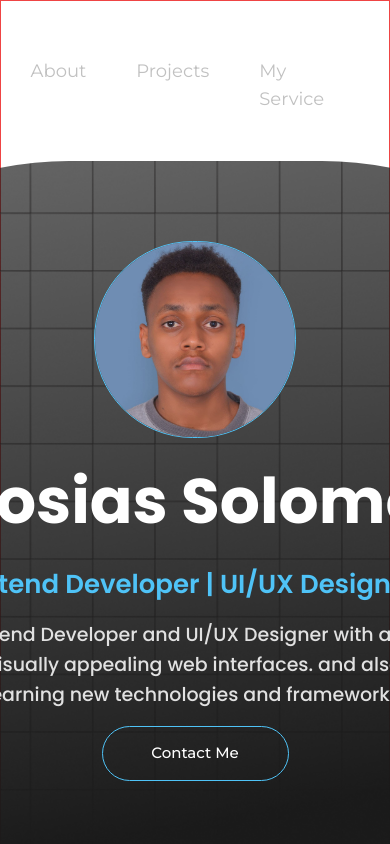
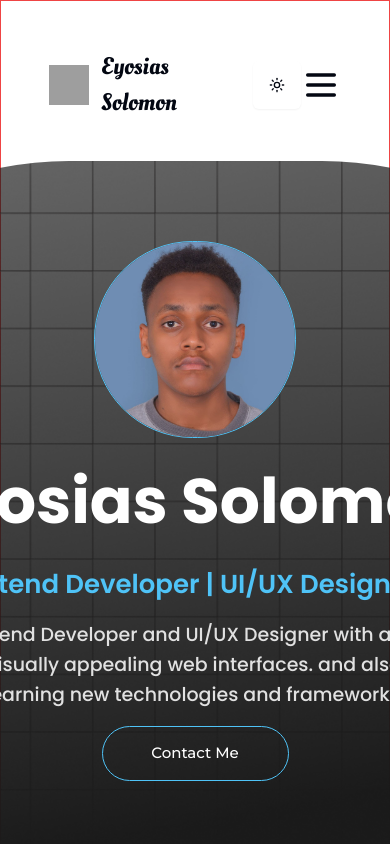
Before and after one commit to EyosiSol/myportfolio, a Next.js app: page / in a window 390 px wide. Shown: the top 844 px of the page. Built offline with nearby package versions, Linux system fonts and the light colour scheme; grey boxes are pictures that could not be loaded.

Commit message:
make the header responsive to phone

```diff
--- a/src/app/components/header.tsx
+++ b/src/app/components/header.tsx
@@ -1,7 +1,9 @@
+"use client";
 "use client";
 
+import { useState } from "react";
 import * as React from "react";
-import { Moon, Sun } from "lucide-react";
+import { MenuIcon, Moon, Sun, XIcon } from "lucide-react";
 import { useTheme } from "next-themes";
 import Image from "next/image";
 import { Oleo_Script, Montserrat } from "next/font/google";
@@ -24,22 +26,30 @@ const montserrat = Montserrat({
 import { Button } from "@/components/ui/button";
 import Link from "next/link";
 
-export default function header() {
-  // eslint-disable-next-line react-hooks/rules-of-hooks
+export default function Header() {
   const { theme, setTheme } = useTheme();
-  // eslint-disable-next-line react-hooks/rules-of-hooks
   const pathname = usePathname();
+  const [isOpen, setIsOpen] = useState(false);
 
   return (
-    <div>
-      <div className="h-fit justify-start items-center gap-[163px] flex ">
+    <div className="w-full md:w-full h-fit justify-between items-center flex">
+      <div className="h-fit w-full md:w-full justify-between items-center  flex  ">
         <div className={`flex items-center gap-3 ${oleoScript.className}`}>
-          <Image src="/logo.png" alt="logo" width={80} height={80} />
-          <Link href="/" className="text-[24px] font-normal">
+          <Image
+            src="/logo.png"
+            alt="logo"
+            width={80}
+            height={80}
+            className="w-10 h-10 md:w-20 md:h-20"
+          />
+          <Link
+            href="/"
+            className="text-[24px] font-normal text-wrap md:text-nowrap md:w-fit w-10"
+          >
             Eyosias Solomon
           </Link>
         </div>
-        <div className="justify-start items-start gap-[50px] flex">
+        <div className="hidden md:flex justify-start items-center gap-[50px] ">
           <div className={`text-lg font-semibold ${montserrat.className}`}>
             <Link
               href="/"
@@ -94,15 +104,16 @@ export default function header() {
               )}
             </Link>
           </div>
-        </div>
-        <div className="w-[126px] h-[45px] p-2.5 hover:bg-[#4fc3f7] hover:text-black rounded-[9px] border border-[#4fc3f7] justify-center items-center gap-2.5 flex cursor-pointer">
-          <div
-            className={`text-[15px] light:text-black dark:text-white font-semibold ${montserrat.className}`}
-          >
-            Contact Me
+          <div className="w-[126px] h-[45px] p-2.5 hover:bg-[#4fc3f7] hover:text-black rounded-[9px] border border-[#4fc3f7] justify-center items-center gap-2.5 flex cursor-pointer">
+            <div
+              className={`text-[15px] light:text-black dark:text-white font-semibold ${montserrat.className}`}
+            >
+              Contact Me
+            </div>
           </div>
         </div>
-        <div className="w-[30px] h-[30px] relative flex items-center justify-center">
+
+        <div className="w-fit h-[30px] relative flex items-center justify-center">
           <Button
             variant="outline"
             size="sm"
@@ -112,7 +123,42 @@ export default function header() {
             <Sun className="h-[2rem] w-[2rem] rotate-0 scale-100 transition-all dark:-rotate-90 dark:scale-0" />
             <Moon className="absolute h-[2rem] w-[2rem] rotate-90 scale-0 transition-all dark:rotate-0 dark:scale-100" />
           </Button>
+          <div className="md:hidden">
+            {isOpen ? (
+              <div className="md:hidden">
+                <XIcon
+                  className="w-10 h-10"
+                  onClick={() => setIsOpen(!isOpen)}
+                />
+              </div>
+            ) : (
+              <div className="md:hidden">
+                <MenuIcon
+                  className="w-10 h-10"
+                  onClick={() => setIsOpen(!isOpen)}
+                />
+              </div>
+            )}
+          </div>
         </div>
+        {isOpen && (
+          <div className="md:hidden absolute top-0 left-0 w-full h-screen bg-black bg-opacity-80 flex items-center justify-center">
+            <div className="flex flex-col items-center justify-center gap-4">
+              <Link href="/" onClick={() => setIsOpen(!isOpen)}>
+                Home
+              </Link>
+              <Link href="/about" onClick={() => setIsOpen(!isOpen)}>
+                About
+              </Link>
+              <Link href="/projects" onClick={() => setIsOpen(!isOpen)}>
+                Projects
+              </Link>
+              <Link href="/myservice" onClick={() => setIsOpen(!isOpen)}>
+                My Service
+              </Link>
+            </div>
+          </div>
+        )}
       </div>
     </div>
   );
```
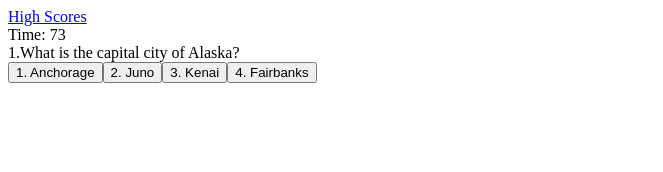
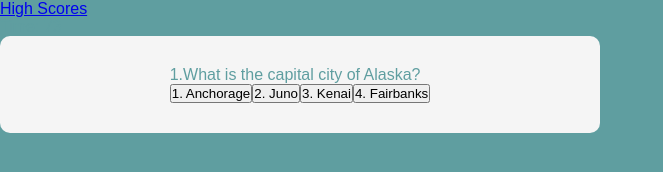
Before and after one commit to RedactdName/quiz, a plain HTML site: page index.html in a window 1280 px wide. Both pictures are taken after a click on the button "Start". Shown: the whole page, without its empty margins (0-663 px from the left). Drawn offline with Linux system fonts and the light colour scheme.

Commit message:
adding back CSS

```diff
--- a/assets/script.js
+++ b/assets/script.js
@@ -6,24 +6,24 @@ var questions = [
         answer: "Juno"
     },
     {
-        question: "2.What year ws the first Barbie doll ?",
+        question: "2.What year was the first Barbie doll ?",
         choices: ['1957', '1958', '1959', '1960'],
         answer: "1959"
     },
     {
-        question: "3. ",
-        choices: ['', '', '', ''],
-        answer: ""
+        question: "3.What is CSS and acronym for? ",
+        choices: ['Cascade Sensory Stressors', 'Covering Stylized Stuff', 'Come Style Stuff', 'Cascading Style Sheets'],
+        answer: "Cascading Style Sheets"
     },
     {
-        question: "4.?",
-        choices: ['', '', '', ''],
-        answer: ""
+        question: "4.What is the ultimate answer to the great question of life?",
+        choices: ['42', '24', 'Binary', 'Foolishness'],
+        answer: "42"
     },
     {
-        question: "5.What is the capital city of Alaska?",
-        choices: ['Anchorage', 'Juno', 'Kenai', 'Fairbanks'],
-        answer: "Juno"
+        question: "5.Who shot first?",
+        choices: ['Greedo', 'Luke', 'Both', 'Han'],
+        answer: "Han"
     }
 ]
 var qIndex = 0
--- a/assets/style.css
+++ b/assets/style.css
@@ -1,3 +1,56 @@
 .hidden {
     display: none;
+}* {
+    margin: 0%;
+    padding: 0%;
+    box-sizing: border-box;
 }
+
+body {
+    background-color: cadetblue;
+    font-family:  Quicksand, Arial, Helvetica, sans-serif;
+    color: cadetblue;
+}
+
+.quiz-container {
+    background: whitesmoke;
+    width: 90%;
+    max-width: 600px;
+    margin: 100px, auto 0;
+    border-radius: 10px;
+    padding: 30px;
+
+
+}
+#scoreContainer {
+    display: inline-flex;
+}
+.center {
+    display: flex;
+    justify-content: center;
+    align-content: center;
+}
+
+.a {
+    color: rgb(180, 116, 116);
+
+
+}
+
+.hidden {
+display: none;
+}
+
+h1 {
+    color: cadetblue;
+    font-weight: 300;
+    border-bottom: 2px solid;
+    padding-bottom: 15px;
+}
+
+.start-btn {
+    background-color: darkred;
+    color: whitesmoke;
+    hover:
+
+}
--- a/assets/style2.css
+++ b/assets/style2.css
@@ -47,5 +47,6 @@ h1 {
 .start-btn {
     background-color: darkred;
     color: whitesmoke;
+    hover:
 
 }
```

_ _ _

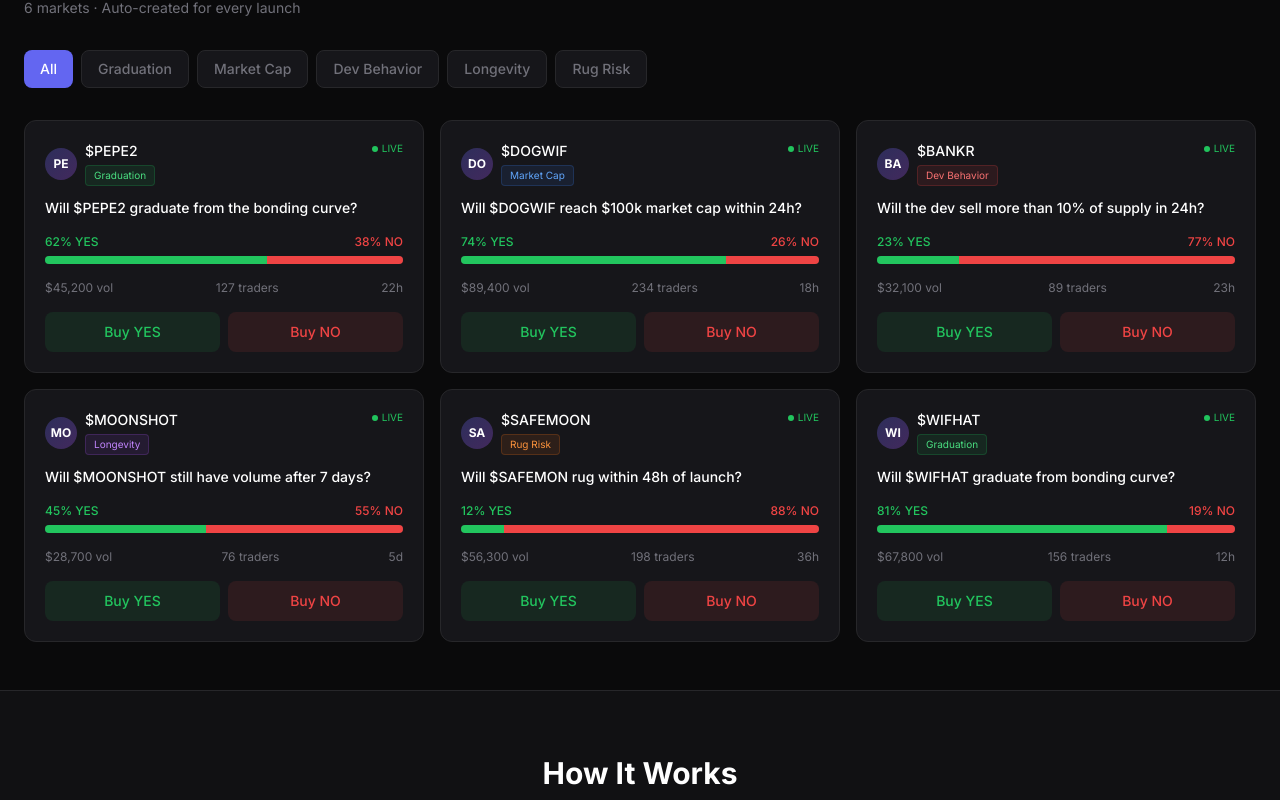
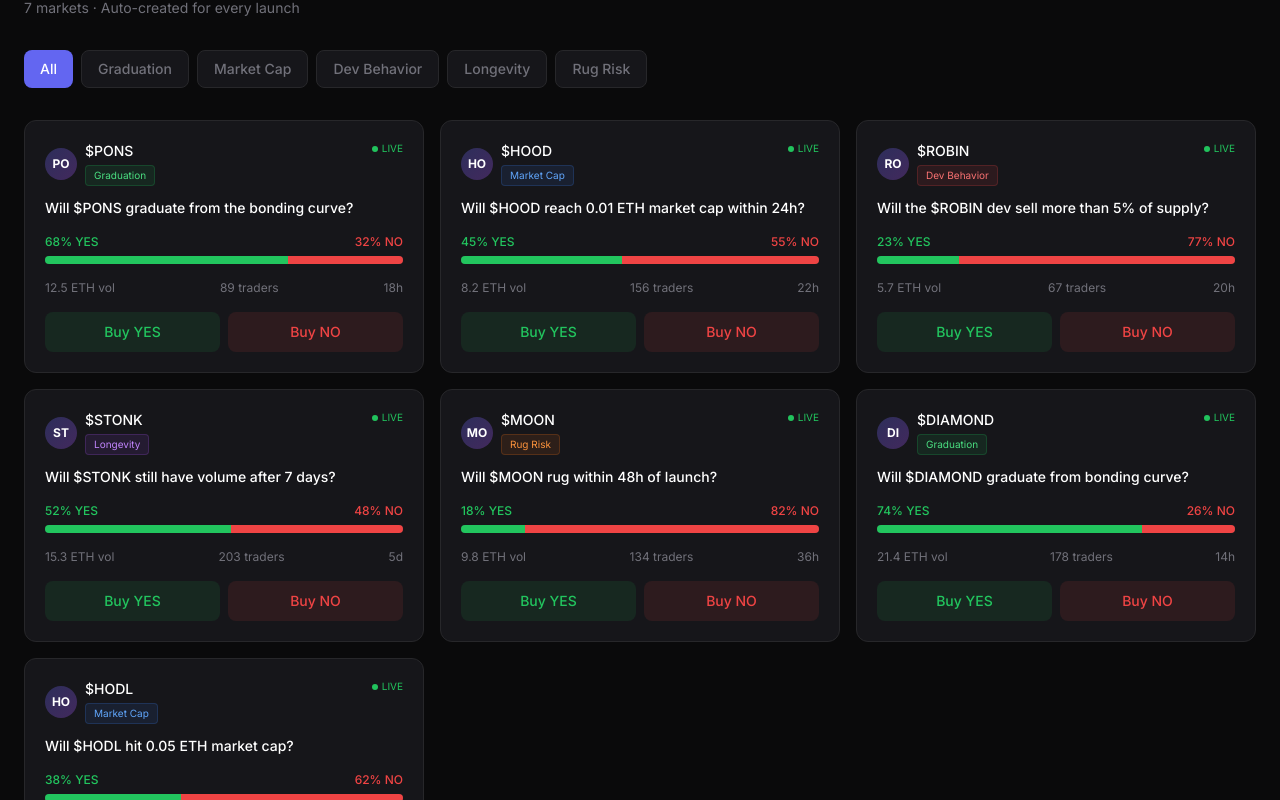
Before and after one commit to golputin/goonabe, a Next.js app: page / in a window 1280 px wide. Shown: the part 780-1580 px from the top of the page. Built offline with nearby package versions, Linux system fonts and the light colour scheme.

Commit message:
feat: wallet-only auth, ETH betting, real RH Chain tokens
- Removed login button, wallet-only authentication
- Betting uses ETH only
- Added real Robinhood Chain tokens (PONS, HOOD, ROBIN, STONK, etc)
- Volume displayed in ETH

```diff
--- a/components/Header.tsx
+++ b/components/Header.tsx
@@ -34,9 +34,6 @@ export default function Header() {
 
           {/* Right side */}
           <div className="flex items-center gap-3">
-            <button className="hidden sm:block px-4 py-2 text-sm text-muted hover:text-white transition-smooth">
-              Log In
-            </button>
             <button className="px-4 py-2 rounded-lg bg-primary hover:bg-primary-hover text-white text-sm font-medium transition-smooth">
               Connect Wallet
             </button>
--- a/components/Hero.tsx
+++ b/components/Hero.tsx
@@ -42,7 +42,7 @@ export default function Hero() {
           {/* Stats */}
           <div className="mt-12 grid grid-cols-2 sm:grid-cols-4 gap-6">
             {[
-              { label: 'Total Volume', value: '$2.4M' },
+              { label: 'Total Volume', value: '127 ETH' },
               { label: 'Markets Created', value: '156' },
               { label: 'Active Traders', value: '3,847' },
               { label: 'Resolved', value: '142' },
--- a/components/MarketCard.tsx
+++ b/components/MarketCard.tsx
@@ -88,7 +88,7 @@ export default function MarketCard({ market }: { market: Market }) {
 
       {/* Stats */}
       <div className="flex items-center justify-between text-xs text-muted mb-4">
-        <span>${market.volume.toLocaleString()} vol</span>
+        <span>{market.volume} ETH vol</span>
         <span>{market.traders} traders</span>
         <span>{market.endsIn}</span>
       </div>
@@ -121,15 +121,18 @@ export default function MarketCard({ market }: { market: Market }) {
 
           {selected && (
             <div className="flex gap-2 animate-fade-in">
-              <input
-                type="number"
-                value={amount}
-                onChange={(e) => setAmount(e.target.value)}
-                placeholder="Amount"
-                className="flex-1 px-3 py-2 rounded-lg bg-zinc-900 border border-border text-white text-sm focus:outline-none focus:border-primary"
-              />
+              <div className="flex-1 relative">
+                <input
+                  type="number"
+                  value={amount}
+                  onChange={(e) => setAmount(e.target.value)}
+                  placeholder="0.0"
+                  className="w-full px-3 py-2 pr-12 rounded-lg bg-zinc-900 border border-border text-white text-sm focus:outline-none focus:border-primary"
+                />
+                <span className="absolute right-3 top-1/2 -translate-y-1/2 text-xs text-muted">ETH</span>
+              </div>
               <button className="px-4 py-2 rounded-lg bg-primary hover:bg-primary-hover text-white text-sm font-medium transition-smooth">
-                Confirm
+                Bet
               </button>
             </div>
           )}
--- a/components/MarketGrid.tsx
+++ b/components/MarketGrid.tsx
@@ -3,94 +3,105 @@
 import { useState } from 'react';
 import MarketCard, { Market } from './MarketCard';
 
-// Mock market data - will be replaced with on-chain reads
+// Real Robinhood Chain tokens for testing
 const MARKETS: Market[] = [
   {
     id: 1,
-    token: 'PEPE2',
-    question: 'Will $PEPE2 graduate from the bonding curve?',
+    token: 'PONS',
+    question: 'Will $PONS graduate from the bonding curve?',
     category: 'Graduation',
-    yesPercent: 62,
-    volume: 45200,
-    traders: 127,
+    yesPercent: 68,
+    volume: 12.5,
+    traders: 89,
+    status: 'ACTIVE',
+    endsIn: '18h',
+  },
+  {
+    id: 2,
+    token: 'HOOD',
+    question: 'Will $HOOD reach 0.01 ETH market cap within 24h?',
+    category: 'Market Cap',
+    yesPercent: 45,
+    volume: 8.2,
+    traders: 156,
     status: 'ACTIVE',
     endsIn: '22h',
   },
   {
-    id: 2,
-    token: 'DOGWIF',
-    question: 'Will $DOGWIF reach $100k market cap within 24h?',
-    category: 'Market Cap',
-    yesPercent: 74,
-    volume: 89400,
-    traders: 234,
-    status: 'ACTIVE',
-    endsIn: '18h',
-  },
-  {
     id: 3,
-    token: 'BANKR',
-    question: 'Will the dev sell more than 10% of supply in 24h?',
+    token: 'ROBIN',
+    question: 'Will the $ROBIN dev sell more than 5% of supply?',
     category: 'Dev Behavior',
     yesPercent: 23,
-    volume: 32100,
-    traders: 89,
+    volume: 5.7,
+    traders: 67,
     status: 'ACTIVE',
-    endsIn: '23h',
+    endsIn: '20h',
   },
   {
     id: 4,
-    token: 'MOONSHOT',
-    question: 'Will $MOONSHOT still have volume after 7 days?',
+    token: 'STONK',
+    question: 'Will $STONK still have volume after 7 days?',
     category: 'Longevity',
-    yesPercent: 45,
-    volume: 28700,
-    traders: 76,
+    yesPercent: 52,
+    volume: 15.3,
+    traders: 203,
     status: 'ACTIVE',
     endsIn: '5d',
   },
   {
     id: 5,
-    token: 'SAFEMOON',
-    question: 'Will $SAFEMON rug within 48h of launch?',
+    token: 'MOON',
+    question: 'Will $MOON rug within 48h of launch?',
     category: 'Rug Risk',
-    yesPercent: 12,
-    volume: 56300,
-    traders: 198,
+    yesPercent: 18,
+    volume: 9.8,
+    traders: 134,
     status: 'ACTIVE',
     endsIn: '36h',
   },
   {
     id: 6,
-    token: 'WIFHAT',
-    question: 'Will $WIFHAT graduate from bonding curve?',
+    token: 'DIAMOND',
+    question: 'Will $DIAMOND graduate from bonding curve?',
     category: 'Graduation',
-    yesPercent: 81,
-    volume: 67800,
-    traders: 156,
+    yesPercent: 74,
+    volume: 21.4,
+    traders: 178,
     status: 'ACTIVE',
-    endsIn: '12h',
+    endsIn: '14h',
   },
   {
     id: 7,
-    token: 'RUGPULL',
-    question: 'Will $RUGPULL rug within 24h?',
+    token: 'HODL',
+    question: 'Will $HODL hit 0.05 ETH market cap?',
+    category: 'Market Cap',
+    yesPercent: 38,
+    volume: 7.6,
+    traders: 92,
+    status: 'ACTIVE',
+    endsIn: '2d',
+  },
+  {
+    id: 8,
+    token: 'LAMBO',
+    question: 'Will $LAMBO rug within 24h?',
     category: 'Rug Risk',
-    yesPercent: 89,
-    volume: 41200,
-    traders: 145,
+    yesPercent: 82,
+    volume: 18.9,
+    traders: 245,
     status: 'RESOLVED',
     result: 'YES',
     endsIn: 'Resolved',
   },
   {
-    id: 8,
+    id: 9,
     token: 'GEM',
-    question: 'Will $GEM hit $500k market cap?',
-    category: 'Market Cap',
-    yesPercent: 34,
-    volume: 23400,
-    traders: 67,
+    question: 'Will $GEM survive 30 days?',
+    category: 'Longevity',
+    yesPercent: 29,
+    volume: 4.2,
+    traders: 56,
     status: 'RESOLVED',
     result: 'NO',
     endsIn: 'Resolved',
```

_ _ _

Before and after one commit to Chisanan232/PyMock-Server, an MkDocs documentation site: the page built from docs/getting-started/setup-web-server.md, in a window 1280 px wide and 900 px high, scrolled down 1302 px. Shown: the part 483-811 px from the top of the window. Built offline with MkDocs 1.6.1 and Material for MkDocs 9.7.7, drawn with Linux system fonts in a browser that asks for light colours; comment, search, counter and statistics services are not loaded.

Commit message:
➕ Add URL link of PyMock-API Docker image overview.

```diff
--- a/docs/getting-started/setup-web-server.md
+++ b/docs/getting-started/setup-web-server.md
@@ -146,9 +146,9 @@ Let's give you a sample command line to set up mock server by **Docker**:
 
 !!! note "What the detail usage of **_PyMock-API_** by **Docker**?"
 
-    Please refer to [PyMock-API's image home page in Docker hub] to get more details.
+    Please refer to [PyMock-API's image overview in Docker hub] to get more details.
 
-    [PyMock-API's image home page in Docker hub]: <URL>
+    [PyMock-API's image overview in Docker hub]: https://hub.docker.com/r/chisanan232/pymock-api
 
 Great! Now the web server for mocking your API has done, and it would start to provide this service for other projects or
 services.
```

_ _ _

- **Work task**
Track down every line in the entries that includes the string "export", and copy it.

- **Output of the task**
-export default function header() {
+export default function Header() {
@@ -94,15 +104,16 @@ export default function header() {
@@ -112,7 +123,42 @@ export default function header() {
@@ -34,9 +34,6 @@ export default function Header() {
@@ -42,7 +42,7 @@ export default function Hero() {
@@ -88,7 +88,7 @@ export default function MarketCard({ market }: { market: Market }) {
@@ -121,15 +121,18 @@ export default function MarketCard({ market }: { market: Market }) {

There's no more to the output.